By Carina Sorrentino
I would like to begin my response by saying that I am prepared to explain my rebuttal in the most objective manner possible.
First, let me start by introducing myself. I am currently the Treasurer for C.O.C.O.A. House, Head of Administration for The Idol, a Co-Social Chair for Sorum Council, a waitress at a local restaurant and a member of Sigma Delta Tau.
The letters I wear on my body every Wednesday (or any other day I see fit) do not overshadow any of the prior roles which I have adopted during my time at Union College.
Furthermore, perhaps sharing my story will give you some insight as to how Greek life, when appreciated for what it truly is, is one of the best things that has ever happened to me.
Did I want to rush? Like you Shannon, the answer is no, I did not.
I had no idea what Greek life was, and no desire to be a part of it, but fortunately I had friends looking out for me who urged me to give it a try, because they felt as a person I could truly benefit.
I went into rush under no pretenses, knowing not a single girl in any house.
And while the process of rush may be admittedly goofy (yes, we sing), it is a reflection of any real life situation in which first impressions count.
When you go to a job interview, go on a date or meet a person in any facet of life- the way in which you present yourself will always be relevant.
And I can say in all frankness that physical appearance is not a factor. I am the first to admit that I am not a 10 as far as looks go, and when I was given my bid to my Greek affiliation I was even chubbier, had a perm and little confidence.
But when I talked to girls during rush, I was myself. Nervous, giggly, intimidated- but honest about who I was.
I would also like to identify that the initial point of your article seemed to be a focus of how women at this school have less options when it comes to Greek life.
However, it saddens me that you seemed to stray from this. By your fourth sentence you were saying you “hate it.”

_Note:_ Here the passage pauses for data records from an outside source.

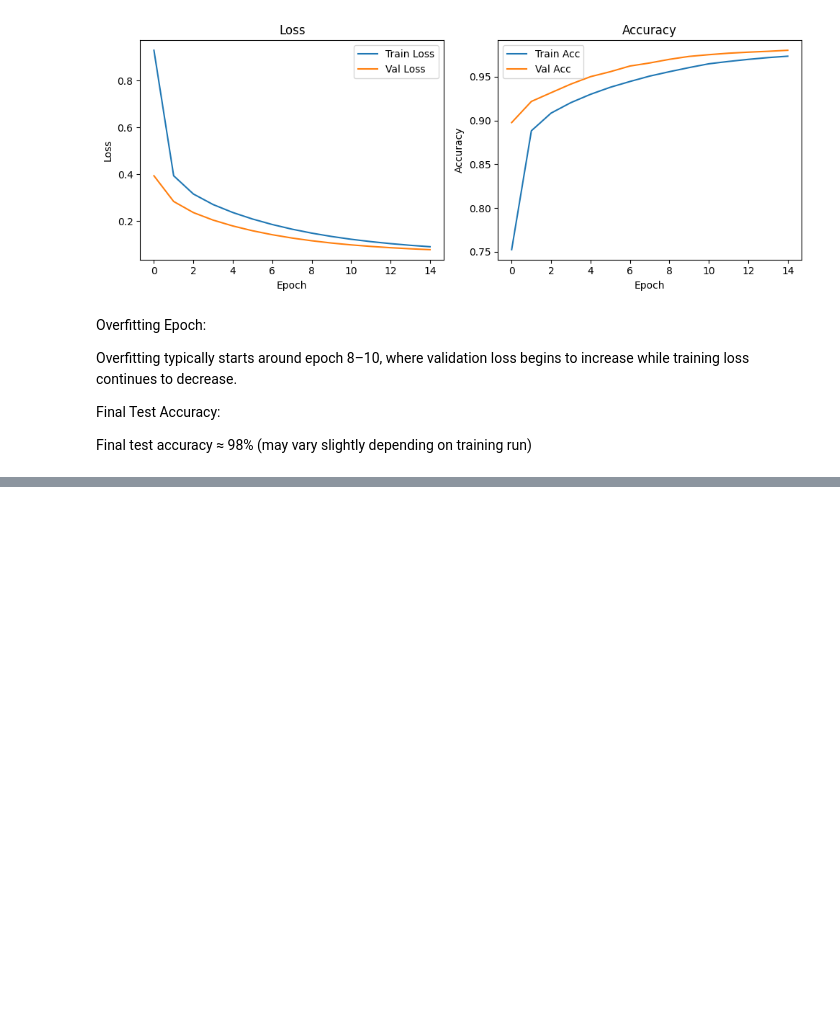
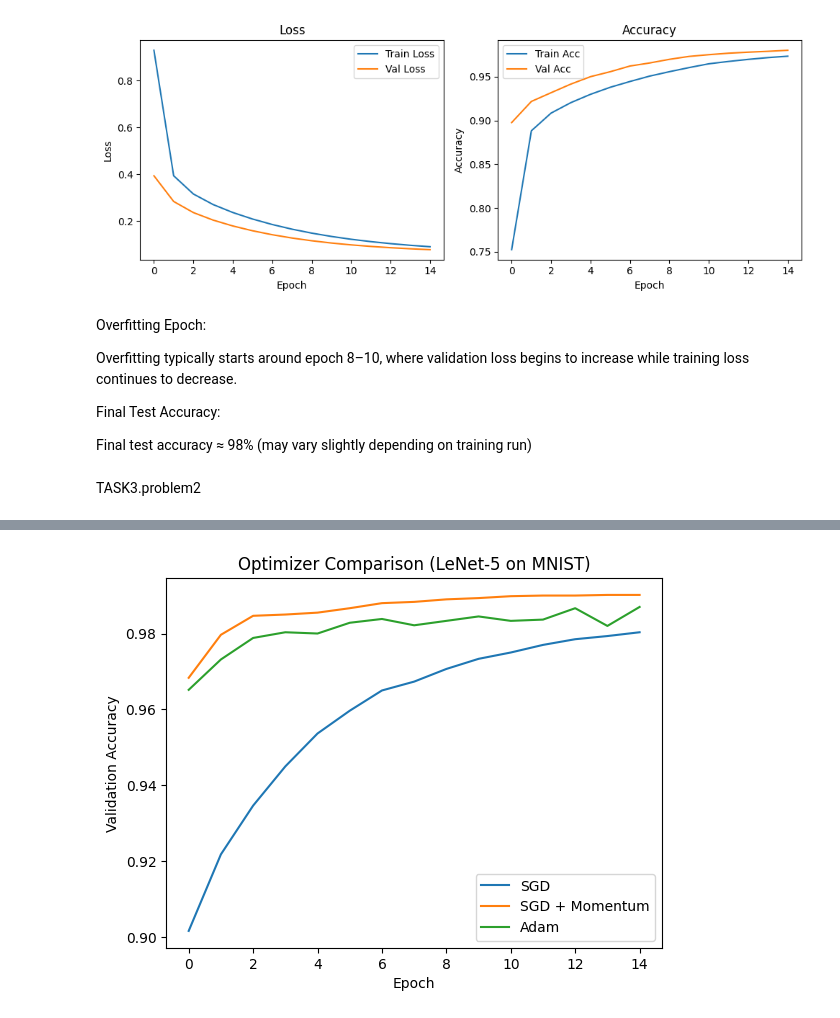
Before and after one commit to shivamkumar2626kr-del/ml, a Jupyter notebook: 24CD3038.ipynb, the cells around one changed output, grey strips where cells are left out. Saved outputs shown, nothing was run; the diff lists cells and outputs as text; code cells hidden in the pictures; blank space fills up the shorter version.

Commit message:
TASK3.problem2

```diff
--- a/24CD3038.ipynb
+++ b/24CD3038.ipynb
@@ -824,3 +824,79 @@ Overfitting typically starts around epoch 8–10, where validation loss begins t
  Final Test Accuracy:
 
 Final test accuracy ≈ 98% (may vary slightly depending on training run)
+# %% [markdown]
+TASK3.problem2
+# %%
+import numpy as np
+import matplotlib.pyplot as plt
+from tensorflow.keras.datasets import mnist
+from tensorflow.keras.utils import to_categorical
+from tensorflow.keras.models import Sequential
+from tensorflow.keras.layers import Conv2D, AveragePooling2D, Flatten, Dense
+from tensorflow.keras.optimizers import SGD, Adam
+
+# Load data
+(x_train, y_train), (x_test, y_test) = mnist.load_data()
+
+# Preprocess
+x_train = x_train.reshape(-1,28,28,1).astype('float32') / 255.0
+x_test = x_test.reshape(-1,28,28,1).astype('float32') / 255.0
+
+y_train = to_categorical(y_train, 10)
+y_test = to_categorical(y_test, 10)
+
+# Function to create LeNet-5
+def create_model():
+    model = Sequential([
+        Conv2D(6, (5,5), activation='tanh', input_shape=(28,28,1)),
+        AveragePooling2D(pool_size=(2,2), strides=2),
+
+        Conv2D(16, (5,5), activation='tanh'),
+        AveragePooling2D(pool_size=(2,2), strides=2),
+
+        Flatten(),
+        Dense(120, activation='tanh'),
+        Dense(84, activation='tanh'),
+        Dense(10, activation='softmax')
+    ])
+    return model
+
+# Optimizers
+optimizers = {
+    "SGD": SGD(learning_rate=0.01),
+    "SGD + Momentum": SGD(learning_rate=0.01, momentum=0.9),
+    "Adam": Adam(learning_rate=0.001)
+}
+
+histories = {}
+
+# Train models
+for name, opt in optimizers.items():
+    print(f"\nTraining with {name}...")
+    model = create_model()
+    model.compile(optimizer=opt, loss='categorical_crossentropy', metrics=['accuracy'])
+
+    history = model.fit(
+        x_train, y_train,
+        epochs=15,
+        batch_size=64,
+        validation_split=0.1,
+        verbose=1
+    )
+
+    histories[name] = history
+
+# Plot Validation Accuracy Comparison
+plt.figure()
+
+for name, history in histories.items():
+    plt.plot(history.history['val_accuracy'], label=name)
+
+plt.xlabel("Epoch")
+plt.ylabel("Validation Accuracy")
+plt.title("Optimizer Comparison (LeNet-5 on MNIST)")
+plt.legend()
+
+plt.savefig("optimiser_comparison.png")
+plt.show()
+# %% [output]
@@ -826,0 +920 @@ Final test accuracy ≈ 98% (may vary slightly depending on training run)
+[figure, added]
```
Also changed, not shown: parts of 2 cells of this notebook.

By your conclusion you were typecasting those in Greek life by what they chose to wear, comparing the women to “Mean Girls,” calling our processes fake and saying that the reasons for joining were hypocritical.
You are forsaking so many other categories of means to socialize at Union.
Sports teams, club teams, Minervas, fundraising organizations, clubs — the opportunities are endless if you take advantage of them and want to get to know others.
While you may not have meant “overgeneralize,” Ms. Hughes, I can say quite safely that you did.
I don’t own name brand clothing, I don’t wear the same styles as every other girl at Union, we don’t all come from the same background — and it is by not recognizing this that you have made your greatest mistake.
You have stated that by spending time with one another we become “increasingly more like one another and less like our original selves.”
This could not be further from the truth. The differences that my sorority sisters and I share have all helped one another to learn.
We have all learned about the different human conditions in which we all exist and to care for one another regardless of our differences.
We have learned to open our eyes, and I would go to argue that Greek life fosters an acceptance that those who have not participated simply may not understand.
I never felt that I was in danger, I never felt I was harmed. I have never felt safer than in the halls of my sorority house.
I have many friends who are not in Greek life and they respect my decision to participate, just as I respect theirs not to.
There are not bitter feelings, and why would there be?
If you are happy not being in Greek life and so confident in your decisions, why does it feel so satisfying to try and cut those of us down who are a part of it? I take no satisfaction in making fun of people who aren’t Greek, why would I?
I would say, Shannon, that if you are so sure of yourself then you should not be trying to diminish the value of others based on the decisions they have made. I did not want to rush, but I am certainly happy I did.
I have met some of the most intelligent and incredible people at Union, not only in my sorority, but in the Greek community which I feel privileged to have branched out in.
Greek participants are not just letters.
We are athletes, leaders, intellectuals, writers, artists, hard workers, human beings — we are individuals.
Individuals who have united under a common cause: we want to expand our networks and be in an environment which feels right for us.
I feel that every human being is seeking just that — the environment in which they thrive.
I am happy at Union. I am happy as a leader, worker and sorority girl, and that is something that I will never be made to feel bad about.